The most recent case was confirmed Monday after a man in his early 30s tested positive for the virus following a trip to the U.S. Virgin Islands. Among the other 10 people infected was a girl under the age of 10 who contracted the virus while in Honduras back in January. 

The remaining people were a woman, 60 - 64, who visited Colombia; a man, 35 - 39, a woman, 40 - 45, and a woman, 25 - 30,  who visited Honduras; a woman, 60 - 64, who had been in El Salvador; a man, 30 - 34, who had visited Central America; a man, 30 - 34, who had visited Puerto Rico; and a woman 55 - 60, who recently returned from Venezuela.

According to the City of Houston, these cases were confirmed between Dec. 22 and June 27. 

Two Zika cases were confirmed in Fort Bend County back in March, according to health officials.

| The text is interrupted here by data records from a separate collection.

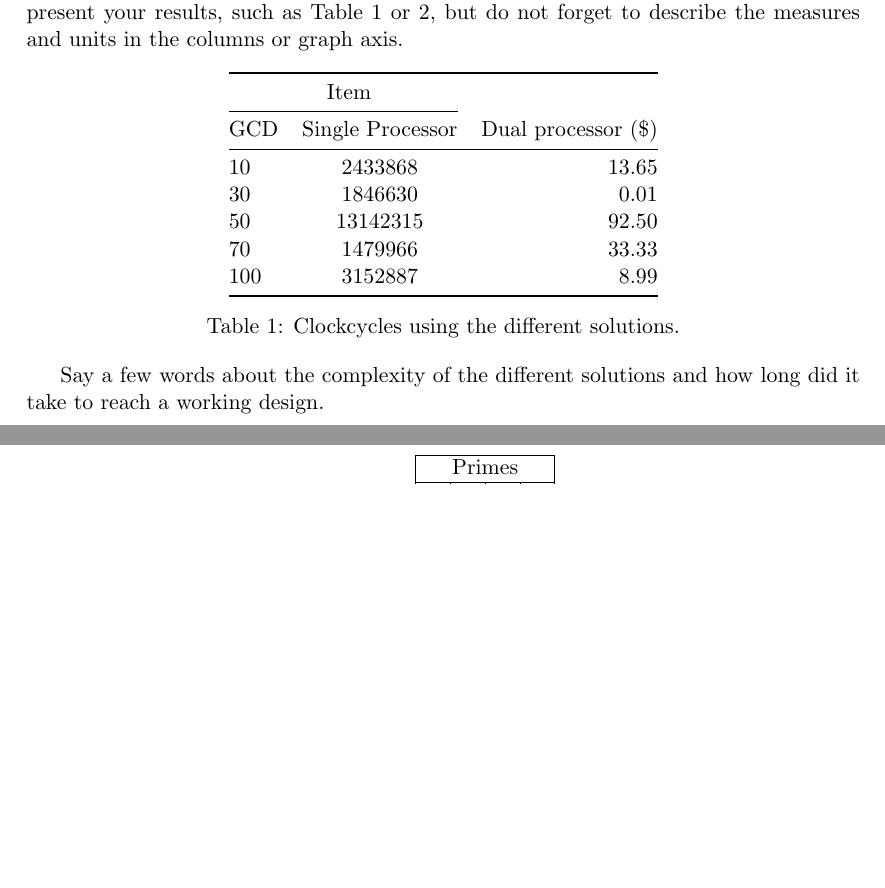
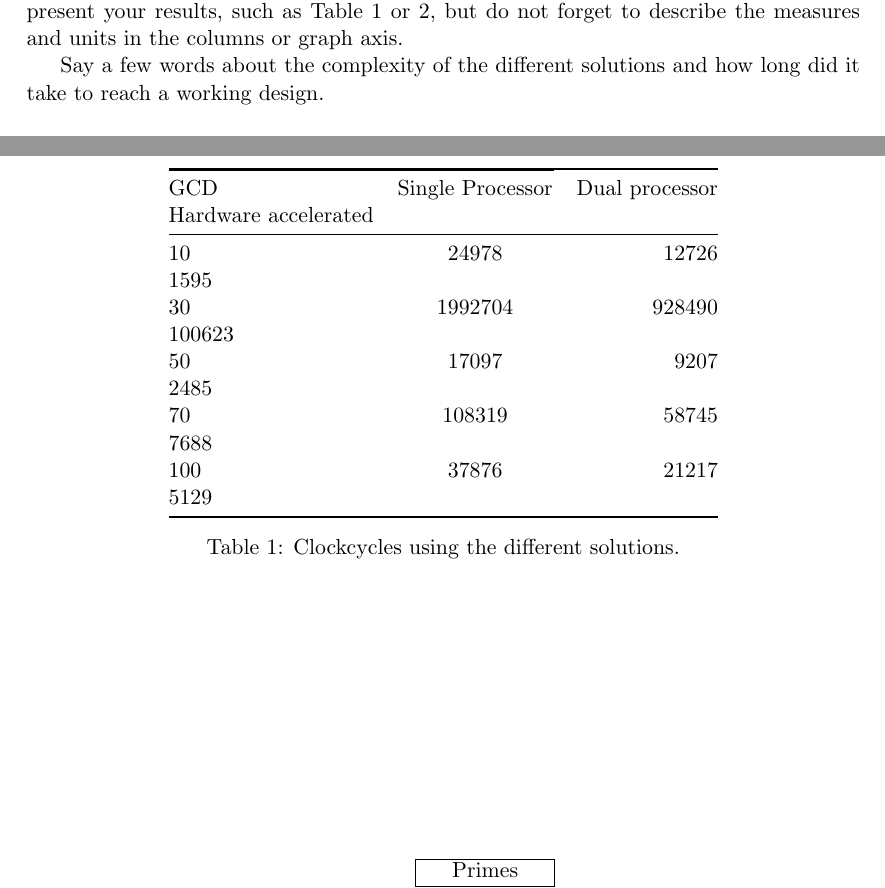
Before and after one commit to antoneliasson/edan15, a LaTeX paper (doc/report.tex): two parts of pages 3 and 4 of 5, joined at a grey line, cut so that both start at the same text, the shorter picture padded with empty space. The pictures show the PDF file doc/report.pdf that the author committed with the source.

Commit message:
Generated new pfd file.

```diff
--- a/doc/report.tex
+++ b/doc/report.tex
@@ -100,15 +100,14 @@ This is probably the most important part of the report. In here you must describ
    %\topcaption{Table captions are better up top} % requires the topcapt package
    \begin{tabular}{@{} lcr @{}} % Column formatting, @{} suppresses leading/trailing space
       \toprule
-      \multicolumn{2}{c}{Item} \\
       \cmidrule(r){1-2} % Partial rule. (r) trims the line a little bit on the right; (l) & (lr) also possible
-	GCD    & Single Processor & Dual processor (\$)\\
+	GCD	& Single Processor	& Dual processor	& Hardware accelerated\\
       \midrule
-      10      & 2433868 & 13.65 \\
-      30           & 1846630    &  0.01 \\
-      50       & 13142315 & 92.50 \\
-      70       & 1479966 & 33.33 \\
-      100 & 3152887   &  8.99 \\
+      10	& 24978			& 12726			&1595\\
+      30	& 1992704		&  928490		&100623\\
+      50	& 17097			& 9207			&2485\\
+      70	& 108319		& 58745			&7688\\
+     100	& 37876			&  21217		&5129\\
       \bottomrule
    \end{tabular}
    \caption{Clockcycles using the different solutions.}
```
Also changed, not shown: doc/report.pdf.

The Zika virus is a disease spread primarily through the bite of an infected mosquito, the Aedes mosquitoes. These are the same mosquitoes that spread other viruses like dengue and chikungunya.

Only about one in five people infected with the Zika virus will feel sick. In those that do, symptoms are usually mild and can include fever, rash, joint pain and red eyes (conjunctivitis). Though Zika is primarily a mosquito-borne virus, spread of the virus through sexual contact has also been reported. If individuals have traveled to Zika-infected areas and suspect they have become infected with the virus, we recommend they use safe sex practices and notify their healthcare provider for further evaluation.

The World Health Organization estimates there could be up to 4 million cases of Zika in the Americas in the next year.

The Centers for Disease Control and Prevention (CDC) has issued a travel alert for people traveling to regions and certain countries where Zika virus transmission is ongoing. CDC recommends special precautions for the following groups:

• Pregnant women in any trimester should consider postponing travel to the areas where Zika virus transmission is ongoing. Pregnant women who must travel to one of these areas should talk to their doctor or other health care provider first and strictly follow steps to avoid mosquito bites during the trip.

• Women trying to become pregnant or who are thinking about becoming pregnant should consult with their health care provider before traveling to these areas and strictly follow steps to prevent mosquito bites during the trip.

"It is important to understand, there are several measures pregnant women can take," WHO Director-General Margaret Chan said. "If you can delay travel and it does not affect your other family commitments, it is something they can consider.

Officials said those who need to travel can get advice from their physician and take personal protective measures, like wearing long sleeves and shirts and pants and using mosquito repellent.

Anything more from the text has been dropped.